# EXERCISE GOAL:
Without including any pictures, copy each entry below exactly.
=== RECORDED DATA ===
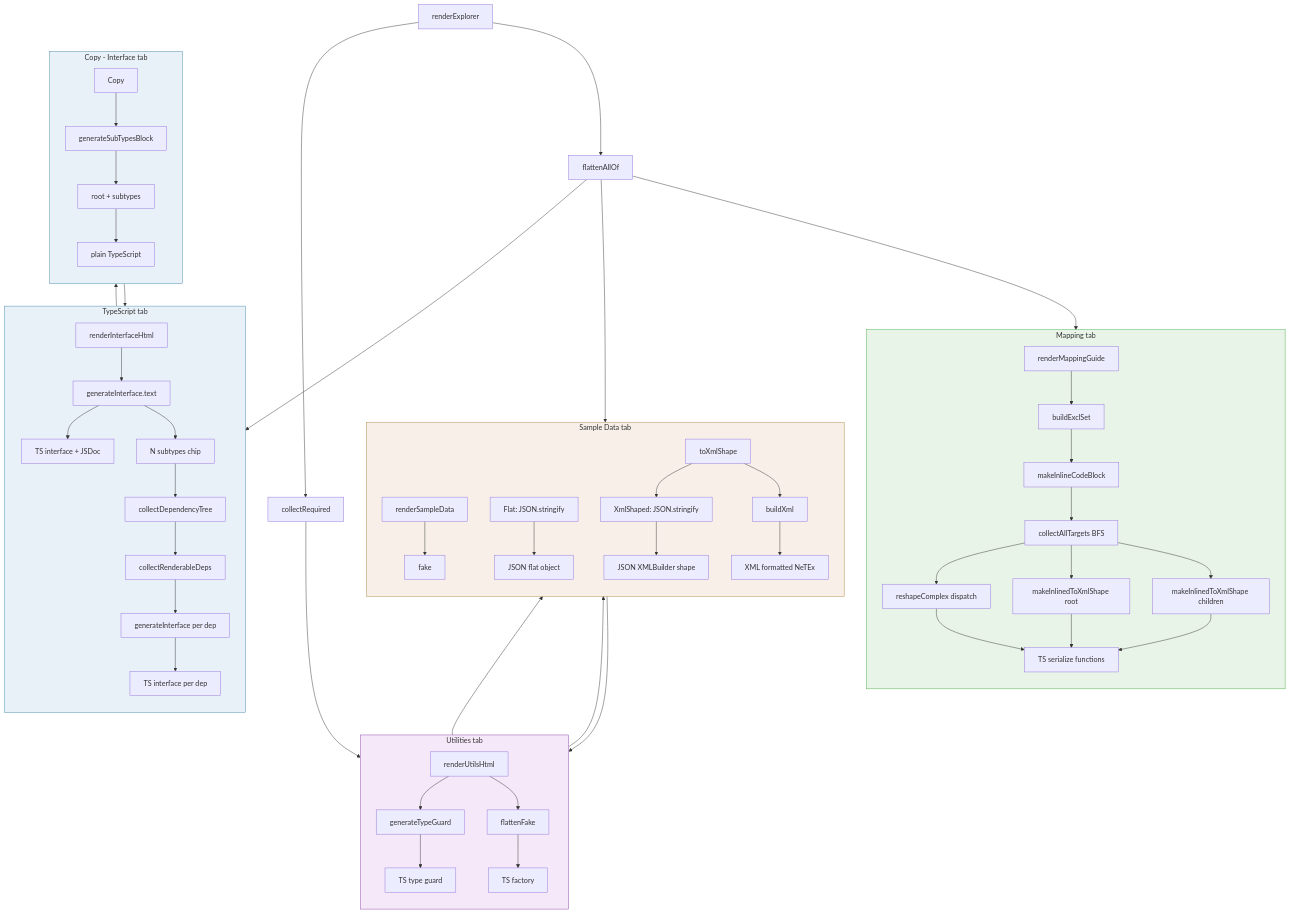
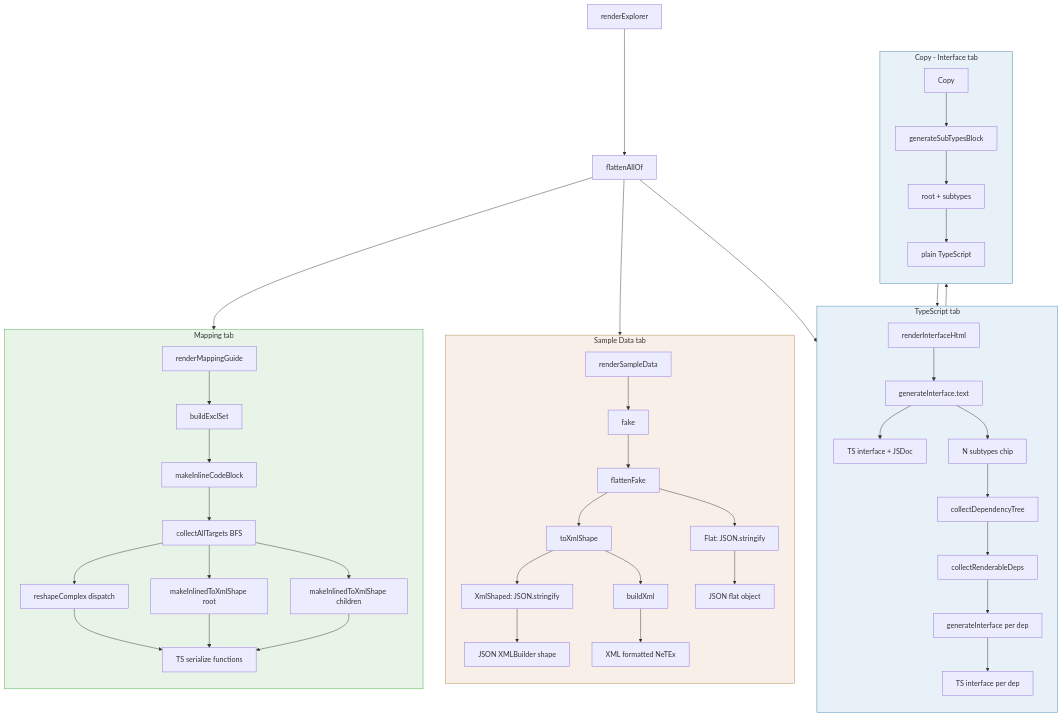
Before and after one commit to entur/netex-typescript-model: the diagram in html-ts-gen/CODEGEN_FLOW.md, drawn with Mermaid. The commit also changed other lines of this file and 12 other files, not shown here.

First line of the commit message:
Retain essential omni props, remove inlineRefs and Utilities tab

````diff
--- a/html-ts-gen/CODEGEN_FLOW.md
+++ b/html-ts-gen/CODEGEN_FLOW.md
@@ -5,70 +5,59 @@
 ```mermaid
 flowchart TB
     entry[renderExplorer] --> flatProps[flattenAllOf]
-    entry --> flatReq[collectRequired]
 
     flatProps --> TS1
     flatProps --> MAP
     flatProps --> SAMPLE
-    flatReq --> UTIL
 
     subgraph TS1["TypeScript tab"]
         direction TB
         ri[renderInterfaceHtml] --> gi[generateInterface]
         gi --> ts1out["TS interface + JSDoc"]
         gi --> chip["N subtypes chip"]
         chip --> cdt[collectDependencyTree]
         cdt --> crd[collectRenderableDeps]
         crd --> gi2["generateInterface per dep"]
         gi2 --> ts2out["TS interface per dep"]
     end
 
     subgraph COPY_TS["Copy - Interface tab"]
         direction TB
         copybtn[Copy] --> gi["generateInterface.text"]
         copybtn --> gstb[generateSubTypesBlock]
         gi --> merge["root + subtypes"]
         gstb --> merge
         merge --> clipboard["plain TypeScript"]
     end
 
     subgraph MAP["Mapping tab"]
         direction TB
         rmg[renderMappingGuide] --> bes[buildExclSet]
         bes --> micb[makeInlineCodeBlock]
         micb --> cat[collectAllTargets BFS]
         cat --> dispatch[reshapeComplex dispatch]
         cat --> rootfn["makeInlinedToXmlShape root"]
         cat --> childfn["makeInlinedToXmlShape children"]
         dispatch --> mapout["TS serialize functions"]
         rootfn --> mapout
         childfn --> mapout
     end
 
-    subgraph UTIL["Utilities tab"]
-        direction TB
-        ru[renderUtilsHtml] --> tg[generateTypeGuard]
-        ru --> ff[generateFactory]
-        tg --> utilout1["TS type guard"]
-        ff --> utilout2["TS factory"]
-    end
-
     subgraph SAMPLE["Sample Data tab"]
         direction TB
         rsd[renderSampleData] --> fake[fake]
         fake --> ff[flattenFake]
         ff --> pill1["Flat: JSON.stringify"]
         ff --> txs[toXmlShape]
         txs --> pill2["XmlShaped: JSON.stringify"]
         txs --> bxml[buildXml]
         pill1 --> json1out["JSON flat object"]
         pill2 --> json2out["JSON XMLBuilder shape"]
         bxml --> xmlout["XML formatted NeTEx"]
     end
 
     style TS1 fill:#e8f0f8,stroke:#48a
     style COPY_TS fill:#e8f0f8,stroke:#48a
     style MAP fill:#e8f4e8,stroke:#4a4
-    style UTIL fill:#f5e8f8,stroke:#84a
     style SAMPLE fill:#f8f0e8,stroke:#a84
 ```
````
===
# EXERCISE RESPONSE:
Before and after one commit to entur/netex-typescript-model: the diagram in html-ts-gen/CODEGEN_FLOW.md, drawn with Mermaid. The commit also changed other lines of this file and 12 other files, not shown here.

First line of the commit message:
Retain essential omni props, remove inlineRefs and Utilities tab

````diff
--- a/html-ts-gen/CODEGEN_FLOW.md
+++ b/html-ts-gen/CODEGEN_FLOW.md
@@ -5,70 +5,59 @@
 ```mermaid
 flowchart TB
     entry[renderExplorer] --> flatProps[flattenAllOf]
-    entry --> flatReq[collectRequired]
 
     flatProps --> TS1
     flatProps --> MAP
     flatProps --> SAMPLE
-    flatReq --> UTIL
 
     subgraph TS1["TypeScript tab"]
         direction TB
         ri[renderInterfaceHtml] --> gi[generateInterface]
         gi --> ts1out["TS interface + JSDoc"]
         gi --> chip["N subtypes chip"]
         chip --> cdt[collectDependencyTree]
         cdt --> crd[collectRenderableDeps]
         crd --> gi2["generateInterface per dep"]
         gi2 --> ts2out["TS interface per dep"]
     end
 
     subgraph COPY_TS["Copy - Interface tab"]
         direction TB
         copybtn[Copy] --> gi["generateInterface.text"]
         copybtn --> gstb[generateSubTypesBlock]
         gi --> merge["root + subtypes"]
         gstb --> merge
         merge --> clipboard["plain TypeScript"]
     end
 
     subgraph MAP["Mapping tab"]
         direction TB
         rmg[renderMappingGuide] --> bes[buildExclSet]
         bes --> micb[makeInlineCodeBlock]
         micb --> cat[collectAllTargets BFS]
         cat --> dispatch[reshapeComplex dispatch]
         cat --> rootfn["makeInlinedToXmlShape root"]
         cat --> childfn["makeInlinedToXmlShape children"]
         dispatch --> mapout["TS serialize functions"]
         rootfn --> mapout
         childfn --> mapout
     end
 
-    subgraph UTIL["Utilities tab"]
-        direction TB
-        ru[renderUtilsHtml] --> tg[generateTypeGuard]
-        ru --> ff[generateFactory]
-        tg --> utilout1["TS type guard"]
-        ff --> utilout2["TS factory"]
-    end
-
     subgraph SAMPLE["Sample Data tab"]
         direction TB
         rsd[renderSampleData] --> fake[fake]
         fake --> ff[flattenFake]
         ff --> pill1["Flat: JSON.stringify"]
         ff --> txs[toXmlShape]
         txs --> pill2["XmlShaped: JSON.stringify"]
         txs --> bxml[buildXml]
         pill1 --> json1out["JSON flat object"]
         pill2 --> json2out["JSON XMLBuilder shape"]
         bxml --> xmlout["XML formatted NeTEx"]
     end
 
     style TS1 fill:#e8f0f8,stroke:#48a
     style COPY_TS fill:#e8f0f8,stroke:#48a
     style MAP fill:#e8f4e8,stroke:#4a4
-    style UTIL fill:#f5e8f8,stroke:#84a
     style SAMPLE fill:#f8f0e8,stroke:#a84
 ```
````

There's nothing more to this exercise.